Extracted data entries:
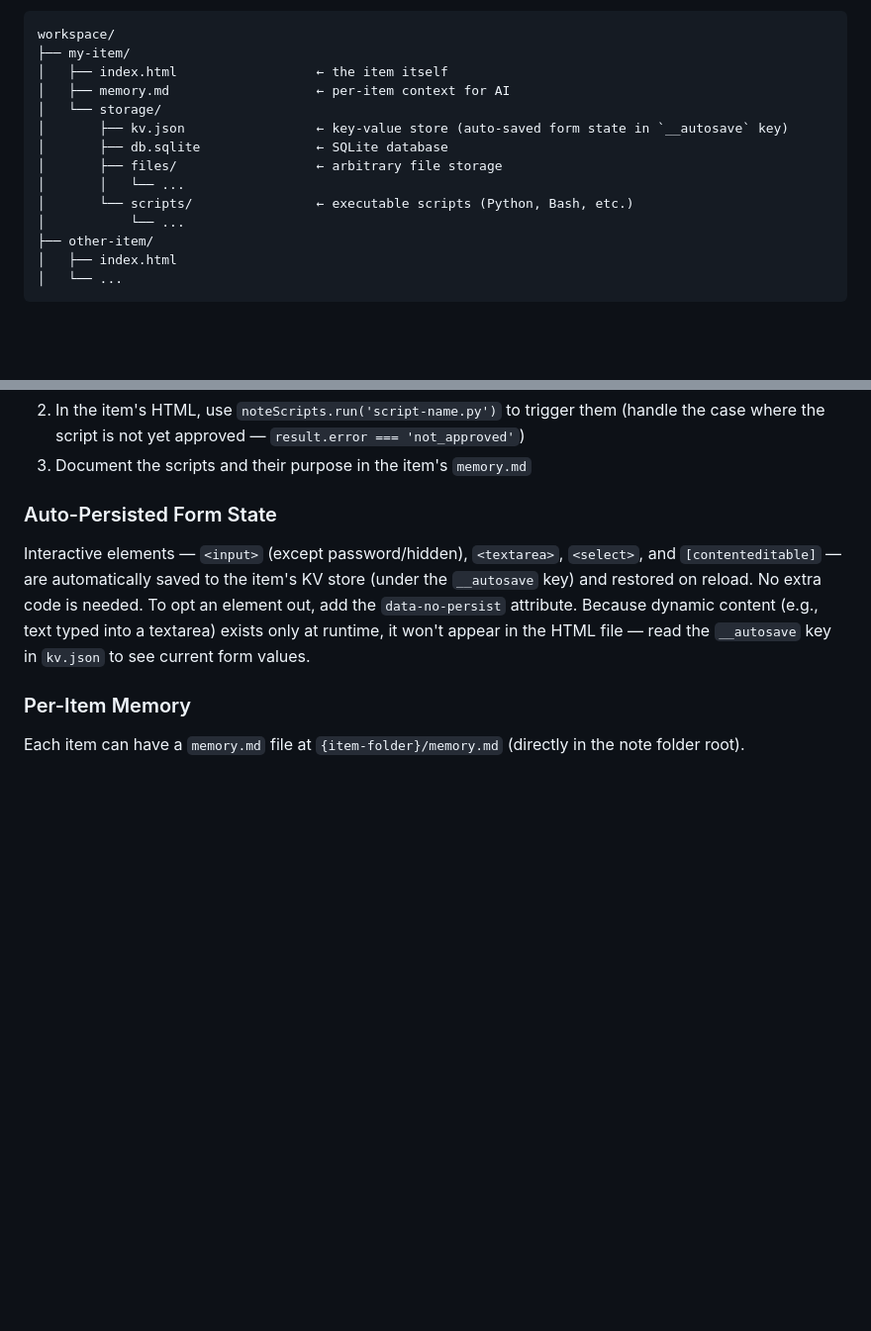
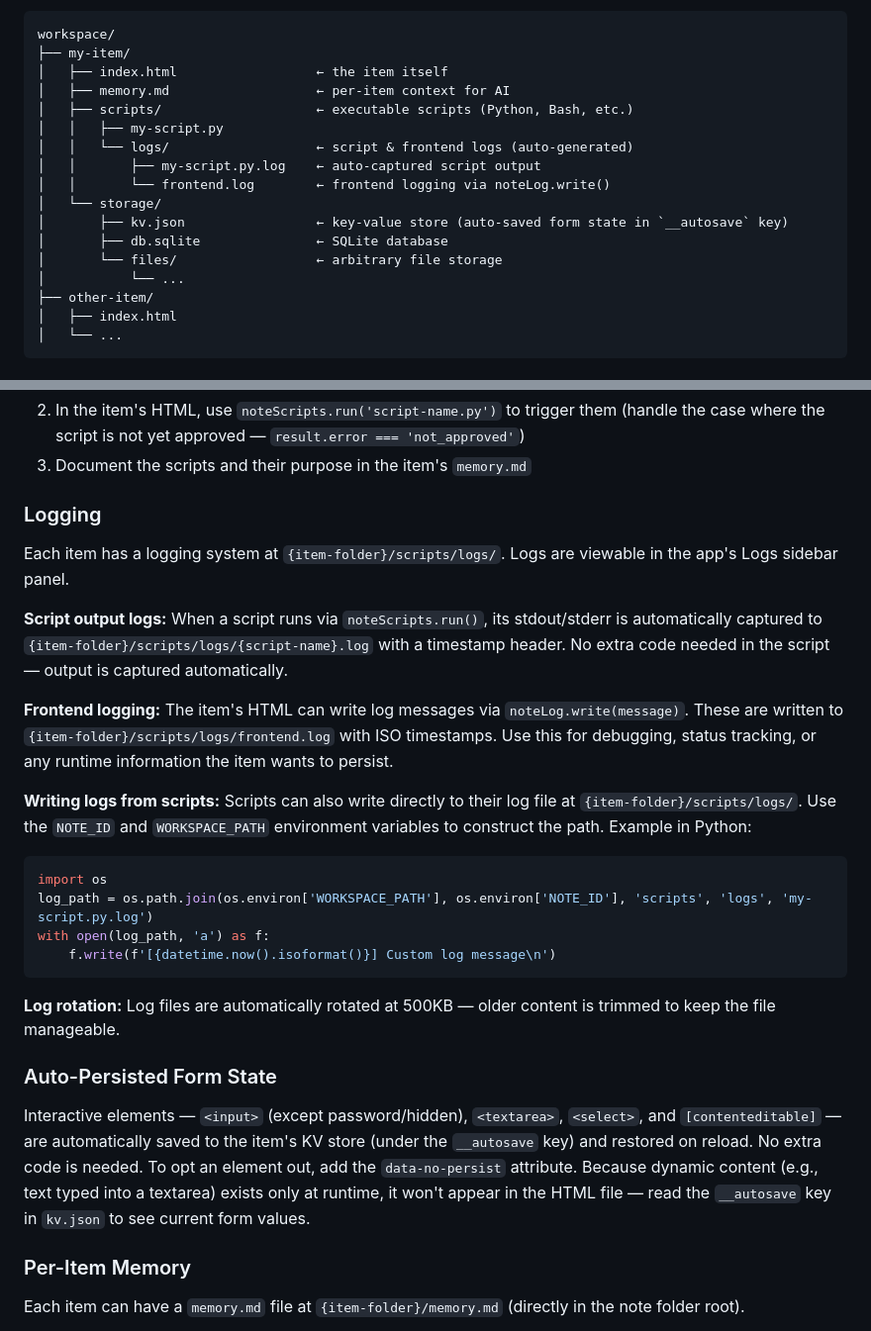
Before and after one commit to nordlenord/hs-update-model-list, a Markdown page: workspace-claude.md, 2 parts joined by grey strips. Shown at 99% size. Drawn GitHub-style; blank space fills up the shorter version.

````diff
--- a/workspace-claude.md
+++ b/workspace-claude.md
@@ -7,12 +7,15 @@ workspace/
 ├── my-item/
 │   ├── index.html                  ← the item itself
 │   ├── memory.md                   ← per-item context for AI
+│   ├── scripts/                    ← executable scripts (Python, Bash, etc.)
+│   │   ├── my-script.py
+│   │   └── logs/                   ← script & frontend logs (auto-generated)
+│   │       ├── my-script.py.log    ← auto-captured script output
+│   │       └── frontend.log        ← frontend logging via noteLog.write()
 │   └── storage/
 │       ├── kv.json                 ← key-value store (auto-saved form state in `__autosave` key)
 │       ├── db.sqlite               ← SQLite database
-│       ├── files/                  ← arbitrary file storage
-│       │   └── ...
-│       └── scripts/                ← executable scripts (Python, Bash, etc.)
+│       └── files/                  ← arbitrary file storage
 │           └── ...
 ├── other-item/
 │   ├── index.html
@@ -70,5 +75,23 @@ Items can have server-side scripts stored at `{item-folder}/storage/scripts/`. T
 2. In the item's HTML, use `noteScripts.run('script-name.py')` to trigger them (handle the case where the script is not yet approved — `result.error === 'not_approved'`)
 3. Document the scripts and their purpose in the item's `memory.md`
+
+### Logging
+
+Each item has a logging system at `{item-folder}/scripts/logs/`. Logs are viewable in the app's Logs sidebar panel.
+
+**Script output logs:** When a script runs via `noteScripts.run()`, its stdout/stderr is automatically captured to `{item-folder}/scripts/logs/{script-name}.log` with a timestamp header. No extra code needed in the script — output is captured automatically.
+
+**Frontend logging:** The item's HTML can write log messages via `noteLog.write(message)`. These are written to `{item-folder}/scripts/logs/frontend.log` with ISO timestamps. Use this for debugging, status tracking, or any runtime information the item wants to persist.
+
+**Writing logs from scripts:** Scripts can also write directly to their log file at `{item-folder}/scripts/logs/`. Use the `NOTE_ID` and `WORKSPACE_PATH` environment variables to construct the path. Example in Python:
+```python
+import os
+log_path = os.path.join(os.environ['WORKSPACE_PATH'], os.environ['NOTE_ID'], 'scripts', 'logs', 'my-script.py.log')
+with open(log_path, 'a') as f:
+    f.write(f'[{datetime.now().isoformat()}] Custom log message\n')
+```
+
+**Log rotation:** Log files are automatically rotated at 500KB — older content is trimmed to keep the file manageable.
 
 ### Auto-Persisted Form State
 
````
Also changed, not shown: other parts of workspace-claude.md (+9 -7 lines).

==

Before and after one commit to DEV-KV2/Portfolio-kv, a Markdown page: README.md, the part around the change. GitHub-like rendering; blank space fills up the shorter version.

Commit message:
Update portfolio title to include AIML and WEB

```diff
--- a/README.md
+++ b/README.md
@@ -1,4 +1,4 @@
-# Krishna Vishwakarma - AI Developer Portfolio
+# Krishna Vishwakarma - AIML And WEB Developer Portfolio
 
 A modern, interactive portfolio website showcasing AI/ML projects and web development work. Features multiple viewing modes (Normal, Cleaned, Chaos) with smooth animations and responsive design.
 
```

▶ INSTRUCTIONS TO FOLLOW: "folder" is the string to look for; please copy every line of the records above where it appears.

▶ RESULT BELOW:
@@ -70,5 +75,23 @@ Items can have server-side scripts stored at `{item-folder}/storage/scripts/`. T
+Each item has a logging system at `{item-folder}/scripts/logs/`. Logs are viewable in the app's Logs sidebar panel.
+**Script output logs:** When a script runs via `noteScripts.run()`, its stdout/stderr is automatically captured to `{item-folder}/scripts/logs/{script-name}.log` with a timestamp header. No extra code needed in the script — output is captured automatically.
+**Frontend logging:** The item's HTML can write log messages via `noteLog.write(message)`. These are written to `{item-folder}/scripts/logs/frontend.log` with ISO timestamps. Use this for debugging, status tracking, or any runtime information the item wants to persist.
+**Writing logs from scripts:** Scripts can also write directly to their log file at `{item-folder}/scripts/logs/`. Use the `NOTE_ID` and `WORKSPACE_PATH` environment variables to construct the path. Example in Python:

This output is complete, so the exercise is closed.